[Instructions for the task]
Look at each line below and tally those holding "string"; answer with that figure and nothing else.

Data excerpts
◆ ◆ ◆ ◆
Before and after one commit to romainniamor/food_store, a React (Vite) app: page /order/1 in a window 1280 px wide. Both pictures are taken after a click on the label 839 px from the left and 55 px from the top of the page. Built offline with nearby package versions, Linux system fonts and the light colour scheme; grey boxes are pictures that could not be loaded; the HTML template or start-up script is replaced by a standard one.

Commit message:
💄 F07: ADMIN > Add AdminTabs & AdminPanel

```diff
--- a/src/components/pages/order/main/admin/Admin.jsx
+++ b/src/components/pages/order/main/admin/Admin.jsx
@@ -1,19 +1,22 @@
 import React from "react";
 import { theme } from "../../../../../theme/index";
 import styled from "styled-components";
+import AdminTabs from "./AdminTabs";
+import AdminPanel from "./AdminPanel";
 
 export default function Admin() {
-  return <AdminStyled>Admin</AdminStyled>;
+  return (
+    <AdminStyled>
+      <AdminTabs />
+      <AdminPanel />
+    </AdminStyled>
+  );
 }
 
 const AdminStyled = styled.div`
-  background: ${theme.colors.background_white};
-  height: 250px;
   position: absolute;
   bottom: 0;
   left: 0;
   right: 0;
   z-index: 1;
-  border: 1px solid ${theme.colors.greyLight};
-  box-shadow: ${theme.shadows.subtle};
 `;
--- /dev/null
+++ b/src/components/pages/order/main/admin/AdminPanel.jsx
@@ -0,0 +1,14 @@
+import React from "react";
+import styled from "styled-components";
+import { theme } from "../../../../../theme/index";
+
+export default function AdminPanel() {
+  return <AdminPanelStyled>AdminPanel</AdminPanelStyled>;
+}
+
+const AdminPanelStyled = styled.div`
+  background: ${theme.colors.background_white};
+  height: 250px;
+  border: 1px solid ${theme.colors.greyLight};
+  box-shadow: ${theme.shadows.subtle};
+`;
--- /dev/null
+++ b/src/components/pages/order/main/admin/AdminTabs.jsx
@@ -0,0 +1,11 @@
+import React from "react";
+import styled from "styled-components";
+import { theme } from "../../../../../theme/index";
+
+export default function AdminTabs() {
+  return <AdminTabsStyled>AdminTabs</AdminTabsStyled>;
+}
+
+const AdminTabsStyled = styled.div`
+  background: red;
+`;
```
◆ ◆ ◆ ◆
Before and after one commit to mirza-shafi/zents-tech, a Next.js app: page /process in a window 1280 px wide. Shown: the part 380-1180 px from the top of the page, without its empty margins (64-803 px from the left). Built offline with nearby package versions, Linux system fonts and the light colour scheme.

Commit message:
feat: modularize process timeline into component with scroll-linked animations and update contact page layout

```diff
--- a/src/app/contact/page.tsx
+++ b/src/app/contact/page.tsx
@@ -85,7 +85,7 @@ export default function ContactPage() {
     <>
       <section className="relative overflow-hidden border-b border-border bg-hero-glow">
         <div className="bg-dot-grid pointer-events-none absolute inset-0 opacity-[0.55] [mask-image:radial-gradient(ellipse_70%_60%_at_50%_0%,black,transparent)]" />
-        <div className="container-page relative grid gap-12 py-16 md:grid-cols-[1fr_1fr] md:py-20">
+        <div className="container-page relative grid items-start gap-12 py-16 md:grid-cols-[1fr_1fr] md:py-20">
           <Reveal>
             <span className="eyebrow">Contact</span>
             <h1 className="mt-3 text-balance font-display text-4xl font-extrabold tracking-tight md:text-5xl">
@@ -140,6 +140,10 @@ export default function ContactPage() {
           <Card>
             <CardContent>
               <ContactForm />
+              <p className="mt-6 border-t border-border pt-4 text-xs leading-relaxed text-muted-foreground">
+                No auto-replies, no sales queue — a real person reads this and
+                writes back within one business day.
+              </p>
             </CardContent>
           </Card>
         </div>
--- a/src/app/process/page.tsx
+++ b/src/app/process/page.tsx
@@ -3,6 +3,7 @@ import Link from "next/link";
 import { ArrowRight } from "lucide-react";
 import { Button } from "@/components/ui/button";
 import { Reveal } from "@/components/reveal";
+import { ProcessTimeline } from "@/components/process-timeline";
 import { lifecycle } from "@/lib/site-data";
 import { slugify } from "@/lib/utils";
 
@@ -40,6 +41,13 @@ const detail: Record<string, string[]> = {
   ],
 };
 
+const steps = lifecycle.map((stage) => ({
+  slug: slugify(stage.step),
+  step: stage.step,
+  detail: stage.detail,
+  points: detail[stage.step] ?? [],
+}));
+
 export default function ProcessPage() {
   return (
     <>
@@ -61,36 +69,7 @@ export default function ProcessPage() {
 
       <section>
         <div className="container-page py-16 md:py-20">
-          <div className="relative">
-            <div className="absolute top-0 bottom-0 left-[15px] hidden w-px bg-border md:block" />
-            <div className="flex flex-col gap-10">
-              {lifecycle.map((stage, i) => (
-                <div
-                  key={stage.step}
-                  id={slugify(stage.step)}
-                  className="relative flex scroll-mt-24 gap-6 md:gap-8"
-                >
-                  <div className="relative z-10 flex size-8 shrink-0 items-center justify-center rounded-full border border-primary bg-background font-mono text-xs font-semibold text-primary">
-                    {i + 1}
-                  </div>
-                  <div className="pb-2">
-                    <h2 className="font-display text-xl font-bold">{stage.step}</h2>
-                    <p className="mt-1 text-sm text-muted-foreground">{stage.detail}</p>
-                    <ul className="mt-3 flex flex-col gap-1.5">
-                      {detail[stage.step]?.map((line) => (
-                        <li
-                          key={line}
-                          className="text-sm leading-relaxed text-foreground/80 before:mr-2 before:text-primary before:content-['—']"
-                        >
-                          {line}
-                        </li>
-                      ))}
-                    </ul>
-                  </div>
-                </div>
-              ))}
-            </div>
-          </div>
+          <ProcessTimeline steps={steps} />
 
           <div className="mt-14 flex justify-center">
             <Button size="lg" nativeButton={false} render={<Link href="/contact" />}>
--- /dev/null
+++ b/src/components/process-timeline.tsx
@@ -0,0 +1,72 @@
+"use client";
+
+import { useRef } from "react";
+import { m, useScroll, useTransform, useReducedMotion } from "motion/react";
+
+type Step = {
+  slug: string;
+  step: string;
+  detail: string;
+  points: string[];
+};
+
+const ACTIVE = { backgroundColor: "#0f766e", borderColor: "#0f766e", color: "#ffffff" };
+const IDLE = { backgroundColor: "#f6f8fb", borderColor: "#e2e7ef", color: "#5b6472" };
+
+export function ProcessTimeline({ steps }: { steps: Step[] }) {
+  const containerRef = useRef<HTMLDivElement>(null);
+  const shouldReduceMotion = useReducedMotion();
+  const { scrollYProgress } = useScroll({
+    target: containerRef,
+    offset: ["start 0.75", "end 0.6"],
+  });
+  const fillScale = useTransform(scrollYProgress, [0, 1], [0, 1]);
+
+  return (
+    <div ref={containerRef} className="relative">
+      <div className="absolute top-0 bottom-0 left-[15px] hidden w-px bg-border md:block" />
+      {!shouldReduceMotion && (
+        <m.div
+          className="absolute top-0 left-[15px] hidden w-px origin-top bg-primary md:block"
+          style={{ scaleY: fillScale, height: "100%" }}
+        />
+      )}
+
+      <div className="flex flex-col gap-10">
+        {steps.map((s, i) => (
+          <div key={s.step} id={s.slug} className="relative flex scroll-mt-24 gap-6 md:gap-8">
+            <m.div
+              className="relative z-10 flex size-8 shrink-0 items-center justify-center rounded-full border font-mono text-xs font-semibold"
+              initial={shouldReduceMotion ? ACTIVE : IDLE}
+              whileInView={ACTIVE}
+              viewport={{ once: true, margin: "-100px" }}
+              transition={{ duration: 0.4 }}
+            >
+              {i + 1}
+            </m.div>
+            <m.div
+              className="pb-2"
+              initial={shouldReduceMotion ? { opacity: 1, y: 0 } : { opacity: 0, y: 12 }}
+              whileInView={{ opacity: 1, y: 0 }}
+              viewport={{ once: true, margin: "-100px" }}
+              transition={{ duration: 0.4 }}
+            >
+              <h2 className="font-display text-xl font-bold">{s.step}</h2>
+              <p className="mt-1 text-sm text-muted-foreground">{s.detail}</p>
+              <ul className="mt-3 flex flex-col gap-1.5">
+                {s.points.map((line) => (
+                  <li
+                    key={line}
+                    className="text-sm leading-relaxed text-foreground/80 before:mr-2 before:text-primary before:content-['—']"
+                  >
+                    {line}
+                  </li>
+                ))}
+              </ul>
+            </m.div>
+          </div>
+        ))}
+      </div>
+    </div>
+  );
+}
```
◆ ◆ ◆ ◆
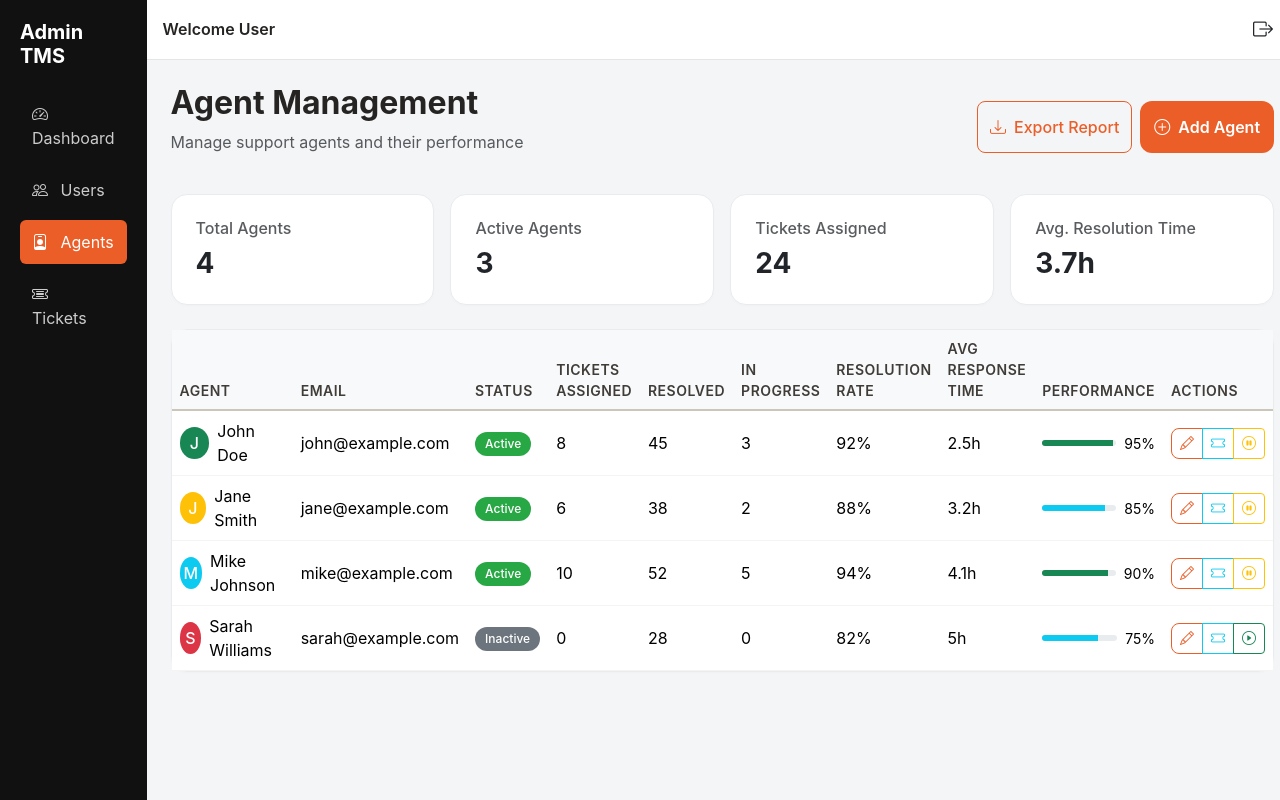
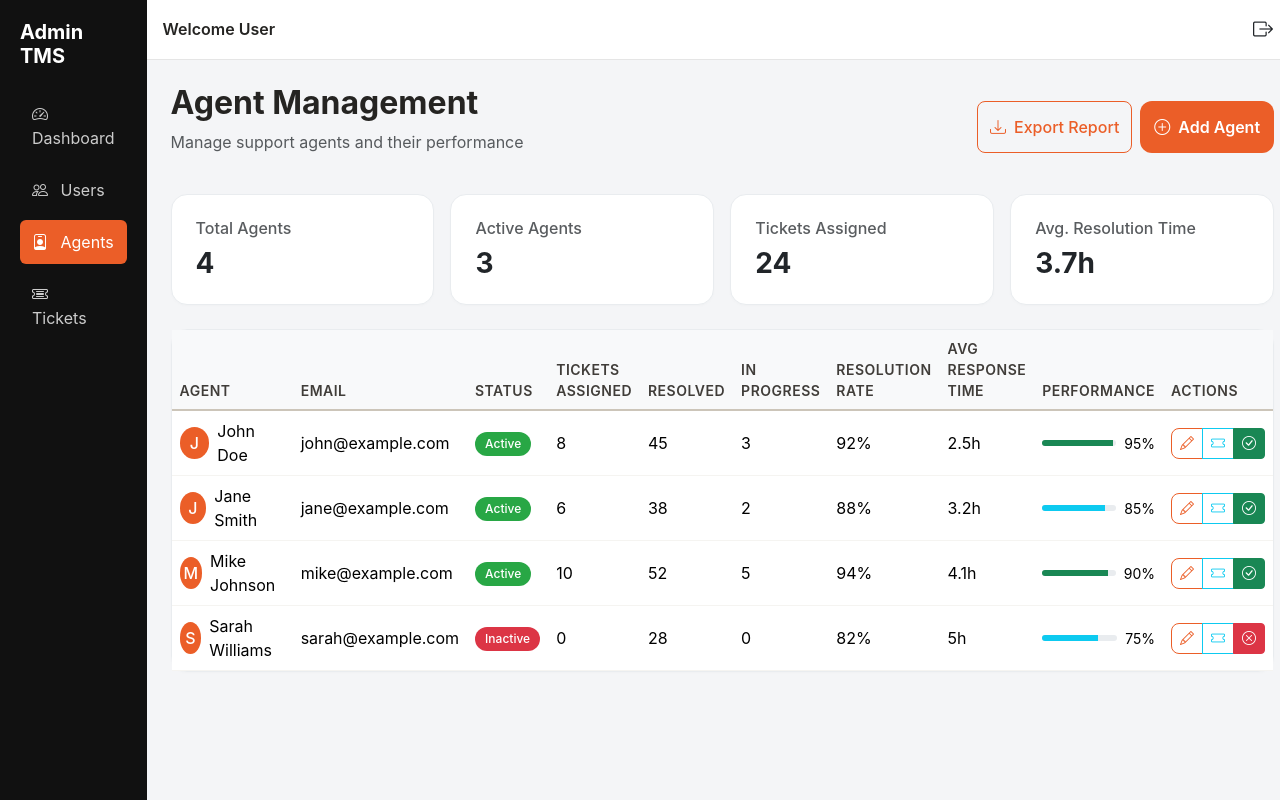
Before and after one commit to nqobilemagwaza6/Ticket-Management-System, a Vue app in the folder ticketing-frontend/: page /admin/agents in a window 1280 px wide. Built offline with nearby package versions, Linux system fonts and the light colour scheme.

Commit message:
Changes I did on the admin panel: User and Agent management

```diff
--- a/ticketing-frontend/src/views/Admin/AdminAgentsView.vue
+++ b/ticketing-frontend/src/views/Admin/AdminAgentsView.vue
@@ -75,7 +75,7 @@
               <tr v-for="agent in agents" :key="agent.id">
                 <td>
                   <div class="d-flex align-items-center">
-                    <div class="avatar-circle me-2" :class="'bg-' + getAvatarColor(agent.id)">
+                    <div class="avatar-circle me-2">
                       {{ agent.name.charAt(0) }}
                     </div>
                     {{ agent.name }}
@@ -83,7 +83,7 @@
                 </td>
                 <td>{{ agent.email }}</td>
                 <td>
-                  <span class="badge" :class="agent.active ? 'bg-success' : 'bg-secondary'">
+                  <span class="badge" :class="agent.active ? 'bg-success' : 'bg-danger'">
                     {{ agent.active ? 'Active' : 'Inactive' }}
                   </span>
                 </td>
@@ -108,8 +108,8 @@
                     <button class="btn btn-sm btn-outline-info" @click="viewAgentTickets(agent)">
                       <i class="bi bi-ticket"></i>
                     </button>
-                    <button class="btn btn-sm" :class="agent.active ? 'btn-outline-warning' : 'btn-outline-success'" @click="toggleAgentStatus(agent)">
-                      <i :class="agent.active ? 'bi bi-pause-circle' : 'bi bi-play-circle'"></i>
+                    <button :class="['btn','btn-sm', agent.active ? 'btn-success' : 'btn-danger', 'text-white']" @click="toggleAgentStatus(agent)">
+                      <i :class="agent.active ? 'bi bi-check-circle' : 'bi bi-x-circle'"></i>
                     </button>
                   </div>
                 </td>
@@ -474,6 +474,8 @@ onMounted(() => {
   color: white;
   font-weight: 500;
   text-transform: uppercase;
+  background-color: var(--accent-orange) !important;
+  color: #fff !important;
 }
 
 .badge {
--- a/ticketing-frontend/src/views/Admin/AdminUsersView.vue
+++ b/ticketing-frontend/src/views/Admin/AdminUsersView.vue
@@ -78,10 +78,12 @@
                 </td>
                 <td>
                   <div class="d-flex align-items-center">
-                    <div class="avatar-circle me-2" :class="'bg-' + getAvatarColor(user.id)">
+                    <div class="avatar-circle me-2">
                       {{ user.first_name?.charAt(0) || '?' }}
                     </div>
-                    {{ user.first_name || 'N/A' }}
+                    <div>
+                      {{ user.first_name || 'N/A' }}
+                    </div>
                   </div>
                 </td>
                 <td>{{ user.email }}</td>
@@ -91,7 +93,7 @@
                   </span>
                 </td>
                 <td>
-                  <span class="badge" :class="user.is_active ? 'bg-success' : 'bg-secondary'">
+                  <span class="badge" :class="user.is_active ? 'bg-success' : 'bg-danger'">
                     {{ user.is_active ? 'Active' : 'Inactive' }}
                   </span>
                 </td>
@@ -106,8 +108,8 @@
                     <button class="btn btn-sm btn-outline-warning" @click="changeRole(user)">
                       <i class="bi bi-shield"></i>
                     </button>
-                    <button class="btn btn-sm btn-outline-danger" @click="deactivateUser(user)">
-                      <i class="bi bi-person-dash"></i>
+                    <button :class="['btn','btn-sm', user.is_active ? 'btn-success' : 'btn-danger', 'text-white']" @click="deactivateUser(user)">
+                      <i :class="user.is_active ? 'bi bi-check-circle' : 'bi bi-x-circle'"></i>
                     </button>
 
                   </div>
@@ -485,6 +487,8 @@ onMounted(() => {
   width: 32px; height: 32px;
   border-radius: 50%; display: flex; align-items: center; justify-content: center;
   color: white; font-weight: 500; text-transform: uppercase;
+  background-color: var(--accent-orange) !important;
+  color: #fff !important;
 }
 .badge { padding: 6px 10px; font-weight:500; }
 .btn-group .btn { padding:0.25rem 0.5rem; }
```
◆ ◆ ◆ ◆
[Result for this task]
5